In the Media

Weekend prison scheme axed after drunkenness exposed

PUBLISHED November 3, 2006

A controversial weekend jail sentence for violent criminals and thieves has been axed by the Government in a humiliating U-turn.

John Reid decided to dump so-called intermittent custody, which has swallowed ?4 million of taxpayers' money, after the policy descended into farce.

It comes less than two weeks after the Daily Mail revealed convicts were regularly turning up drunk on Friday nights after binge drinking sessions in local pubs.

They were then allowed to sleep off their hangovers in en-suite rooms before being released back onto the streets on Sunday afternoon.

It has now emerged criminals - including violent thugs, drink drivers and thieves - were also turning up high on drugs or smuggling them into prison to take over the course of the weekend.

An independent report by London's King's College, released on Thursday, said there were "disciplinary issues relating to alcohol and drugs, and people taking drugs into the prison centre".

Mr Reid has axed the scheme only two years after the sentence - supposed to allow convicts to keep their jobs during the week - was first introduced.

The sentence will be withdrawn from the courts on November 20, with special wings set aside to jails for housing weekend prisoners certain to return to regular use.

Home Office minister Baroness Scotland said: "All of our attention, energies and resources must go on to protecting the public from the most and more serious offenders.

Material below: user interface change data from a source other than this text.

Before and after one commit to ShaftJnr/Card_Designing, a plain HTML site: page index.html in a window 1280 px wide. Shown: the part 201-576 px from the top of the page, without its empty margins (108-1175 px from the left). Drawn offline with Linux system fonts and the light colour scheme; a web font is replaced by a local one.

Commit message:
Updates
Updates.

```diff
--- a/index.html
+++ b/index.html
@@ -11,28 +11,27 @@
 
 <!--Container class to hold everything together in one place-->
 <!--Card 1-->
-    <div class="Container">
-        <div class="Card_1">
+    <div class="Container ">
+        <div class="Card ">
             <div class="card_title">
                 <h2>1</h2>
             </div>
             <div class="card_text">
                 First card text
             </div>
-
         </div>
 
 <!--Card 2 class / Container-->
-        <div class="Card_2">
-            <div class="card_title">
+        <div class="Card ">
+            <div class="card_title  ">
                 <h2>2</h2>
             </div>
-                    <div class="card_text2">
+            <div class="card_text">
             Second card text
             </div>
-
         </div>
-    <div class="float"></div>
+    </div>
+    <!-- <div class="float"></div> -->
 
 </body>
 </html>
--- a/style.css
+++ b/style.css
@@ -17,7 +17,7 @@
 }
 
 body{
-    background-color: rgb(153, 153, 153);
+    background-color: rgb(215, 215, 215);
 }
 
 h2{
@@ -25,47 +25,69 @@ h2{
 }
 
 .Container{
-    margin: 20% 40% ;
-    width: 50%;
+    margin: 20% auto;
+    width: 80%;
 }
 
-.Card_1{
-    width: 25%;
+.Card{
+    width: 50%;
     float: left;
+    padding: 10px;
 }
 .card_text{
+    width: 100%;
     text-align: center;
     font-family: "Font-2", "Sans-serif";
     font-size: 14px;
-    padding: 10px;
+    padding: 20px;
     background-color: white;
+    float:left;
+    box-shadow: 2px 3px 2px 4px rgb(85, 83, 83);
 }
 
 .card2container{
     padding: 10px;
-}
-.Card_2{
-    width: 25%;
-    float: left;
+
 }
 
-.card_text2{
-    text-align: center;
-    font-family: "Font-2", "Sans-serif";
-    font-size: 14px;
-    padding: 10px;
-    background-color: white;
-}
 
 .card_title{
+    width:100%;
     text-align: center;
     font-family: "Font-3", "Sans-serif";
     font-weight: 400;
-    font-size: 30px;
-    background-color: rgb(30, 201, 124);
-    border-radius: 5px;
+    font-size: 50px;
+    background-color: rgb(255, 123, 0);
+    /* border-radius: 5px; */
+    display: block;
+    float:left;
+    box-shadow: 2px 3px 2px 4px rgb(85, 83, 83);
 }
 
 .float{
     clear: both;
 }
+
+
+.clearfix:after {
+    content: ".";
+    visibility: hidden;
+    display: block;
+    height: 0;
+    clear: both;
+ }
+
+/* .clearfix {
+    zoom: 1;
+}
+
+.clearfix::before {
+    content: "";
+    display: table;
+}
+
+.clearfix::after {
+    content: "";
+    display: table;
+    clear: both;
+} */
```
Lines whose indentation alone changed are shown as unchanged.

"Although there were some benefit to this pilot, people dealt with under the scheme did not fall into the priority category and so it does not fall to be implemented at this time."

The decision will provide around 50 extra full-time prison places at a time when the system is officially in crisis.

Convicts are currently being housed in police cells after a surge in numbers sent the total rocketing to more than 79,800.

But it will also put an end to a controversial idea which has proved a fiasco from day one.

It was dreamt up by then Home Secretary David Blunkett to allow criminals with jobs to continue to pay taxes and national insurance.

They are behind bars from 6pm on Friday until 4pm on Sunday.

Criminals without jobs stay at the two jails - HMP Kirkham in Lancashire or HMP Morton Hall in Lincoln - during the week.

This is justified on the grounds a criminal in jail during the week but free at weekends will not lose contact with his family.

A person sentenced to three months by the courts who would have served six weeks in full-time prison spends a total of 42 nights in Kirkham, a man's jail, or Morton Hall for women.

This could be spread over 21 weekends or every weekday for eight-and-a-half weeks.

This is because offenders punished for less serious crimes automatically serve only half their sentence. But the policy has been dogged by incompetence.

A report by prison inspectors published last year said that during the week the Kirkham unit had only a single inmate - guarded by up to 18 staff.

Due to a Home Office blunder, any criminal who opted to go there during the week lost their benefits so could not pay their rent.

As a result, they refused to go and instead begged to be sent to full-time custody.

Yesterday's King's College report, due to be published in full later this month, confirmed: "The male intermittent custody centre rarely reached capacity."

Only 447 inmates have been through the two prisons in two years, 323 of them men.

As revealed by the Daily Mail earlier last month, one in 10 inmates were failing to complete their sentences. They either failed to turn up, re-offended during the week or behaved so badly they had to be sent to full-time prison.

King's College said that, while it was most often used for fraudsters, violent offenders and thieves were sent to intermittent custody by the courts.